Teaching is easy: Perception of Teaching Profession in Nepal
Since I’m also in the management committee of the school, I have to regularly attend both formal meetings and informal chitchats with parents. On one of such chitchats, a guardian of a student asked me if there was any vacancy for teaching post. And she added that there’s a daughter of her sister who has just completed plus-2 and isn’t doing anything these days. So instead of ‘wasting her time’ until she joins her Bachelor’s, it’s better she (the daughter) does some teaching to utilize the time. That way, she can keep herself ‘engaged’ and earn some pocket money as well. usle English medium ma padheko ho, English subjects ta sajilai padhauna sakcha – and, that she can teach English very easily.
Well, that was not the first time that I had to face such request. And each time, I had to lie to them saying that I would let them know if we needed any new teachers. I’m sure many school principals and management get similar requests frequently. And I’m sure many people in our country hold such view – that teaching is a way to keep oneself ‘engaged’ until you find a better or high paying job. It’s just to hang around for a time being.
Not surprisingly, my own mom holds such opinion – that teaching, especially in schools, is just a ‘time pass’ activity. In addition to that, she believes that teaching job is specifically made for females and housewives. In fact, she even believes that – kehi kaam garna sakiyena bhane, laast ma teaching kaam ta cha dai cha ni, if one cannot succeed in any other profession or business, or if one cannot find any other jobs – you still have teaching as the last option. I believe, many people in our society hold such view.
Teaching is easy.
Teaching is for females.
Teaching is not a profession – it is just a way to get engaged for a time being.
But, are these claims all real? I have pondered over this issue and I guess these are the reasons for such perception.
The fact that any average person (male or female) with an average result in SLC or plus-2 can work as a teacher in Nepal has twisted this perception even more. These types of teachers working to ‘pass time’ and to save some pocket money – this is widespread in most of the private boarding schools, may be not that widespread in ‘big and rich’ private schools but definitely in small-budget private schools. In Nepal, one simply doesn’t need any teaching license or any teaching experience. In fact, this situation works out fine for the both sides: the schools can make the them work for really low salary and in return, they get what they want – a reason to get engaged for a time being and earn pocket money. Plus, a reason to easily get a certificate of experience. (In case of the government schools, I believe that only those with at least Bachelors in Education get appointed as teachers, hence it might be a different story in those schools.)
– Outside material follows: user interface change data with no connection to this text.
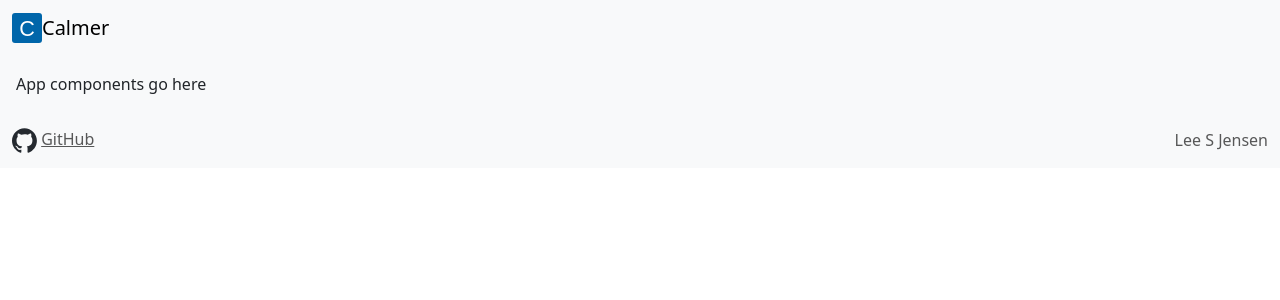
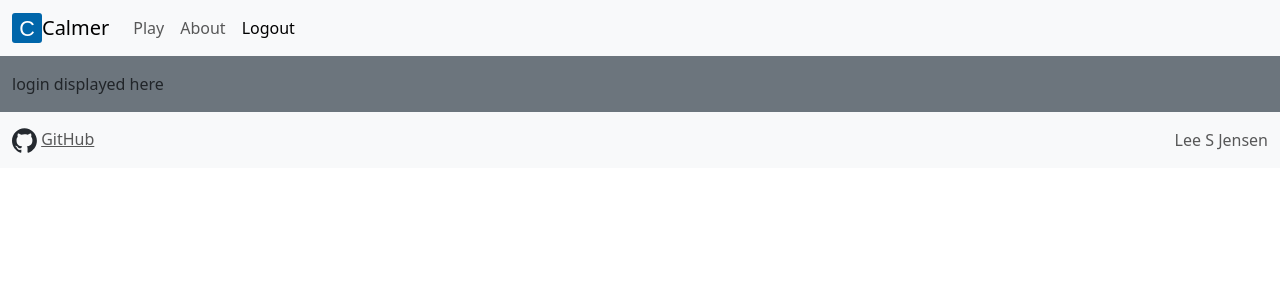
Before and after one commit to leesjensen/startup, a React (Vite) app: page / in a window 1280 px wide. Shown: the top 300 px of the page. Built offline with nearby package versions, Linux system fonts and the light colour scheme.

Commit message:
add(React) basic routing to empty components

```diff
--- a/src/app.jsx
+++ b/src/app.jsx
@@ -2,22 +2,53 @@ import React from 'react';
 import 'bootstrap/dist/css/bootstrap.min.css';
 import './app.css';
 
+import { BrowserRouter, NavLink, Route, Routes } from 'react-router-dom';
+import { Login } from './login/login';
+import { Play } from './play/play';
+import { About } from './about/about';
+
 export default function App() {
   return (
+    <BrowserRouter>
       <div className='body'>
         <header>
-        <header>
-          <nav className='navbar navbar-expand-lg bg-body-tertiary'>
-            <div className='container-fluid'>
-              <a className='navbar-brand'>
-                <img src='logo.svg' width='30' height='30' className='d-inline-block align-top' alt='' />
+          <nav class='navbar navbar-expand-lg bg-body-tertiary'>
+            <div class='container-fluid'>
+              <a class='navbar-brand'>
+                <img src='logo.svg' width='30' height='30' class='d-inline-block align-top' alt='' />
                 Calmer
               </a>
+              <button class='navbar-toggler' type='button' data-bs-toggle='collapse' data-bs-target='#navbarSupportedContent'>
+                <span class='navbar-toggler-icon'></span>
+              </button>
+              <div class='collapse navbar-collapse' id='navbarSupportedContent'>
+                <ul class='navbar-nav me-auto mb-2 mb-lg-0'>
+                  <li class='nav-item'>
+                    <NavLink className='nav-link' to='play'>
+                      Play
+                    </NavLink>
+                  </li>
+                  <li class='nav-item'>
+                    <NavLink className='nav-link' to='about'>
+                      About
+                    </NavLink>{' '}
+                  </li>
+                  <li class='nav-item'>
+                    <NavLink className='nav-link' to=''>
+                      Logout
+                    </NavLink>{' '}
+                  </li>
+                </ul>
+              </div>
             </div>
           </nav>
         </header>
-      </header>
-      <main>App components go here</main>
+        <Routes>
+          <Route path='/' element={<Login />} exact />
+          <Route path='/play' element={<Play />} />
+          <Route path='/about' element={<About />} />
+          <Route path='*' element={<NotFound />} />
+        </Routes>
         <footer>
           <nav className='navbar sticky-bottom bg-body-tertiary'>
             <div className='container-fluid'>
@@ -33,5 +64,10 @@ export default function App() {
         </footer>
         <script defer src='https://cdn.jsdelivr.net/npm/bootstrap@5.3.3/dist/js/bootstrap.bundle.min.js'></script>
       </div>
+    </BrowserRouter>
   );
 }
+
+function NotFound() {
+  return <main className='container-fluid bg-secondary text-center'>404: Return to sender. Address unknown.</main>;
+}
```
Lines whose indentation alone changed are shown as unchanged.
The other side of the coin:
Small-budget private schools have their own stories of compulsions and sacrifices. With a limited budget and a necessity to satisfy the requests of fee-paying parents, such schools are compelled to hire these types of teachers. And, when these teachers quit the job (mostly unannounced and in the middle of the session), the school can do absolutely nothing. The first reason, there’s hardly any system of a job contract. The second reason, when a teacher says he/she has been offered a better job and a better pay, the schools can’t hold them back, morally or legally. So, it’s back to the square one. A hunt for another teacher begins and the incessant cycle of hiring a new temporary teacher to finish the session continues.
In fact, according to a very experienced teacher-trainer that I know, over 80% of teachers in the private schools of Nepal are not career teachers. They are just hanging in the schools – either until they complete their studies, or they find another job or they need a job experience to apply for foreign countries. They may also be seeking job in another bigger and reputed school but with an increased pay. The remaining 20% are full time teachers and hardly 5% are true professional career teachers, he claims. I don’t know how authenticate his data is but judging by the opinions of the general people, the data might be a true story.
And thus, the perception that ‘teaching is an easy job’ persists in our society. But you can ask any teacher you meet. They might have joined the profession by choice or by chance, but I bet you they would never say that it’s an easy job.
So, who is responsible for this prevalent perception – the teachers, the schools, the parents, the policy makers?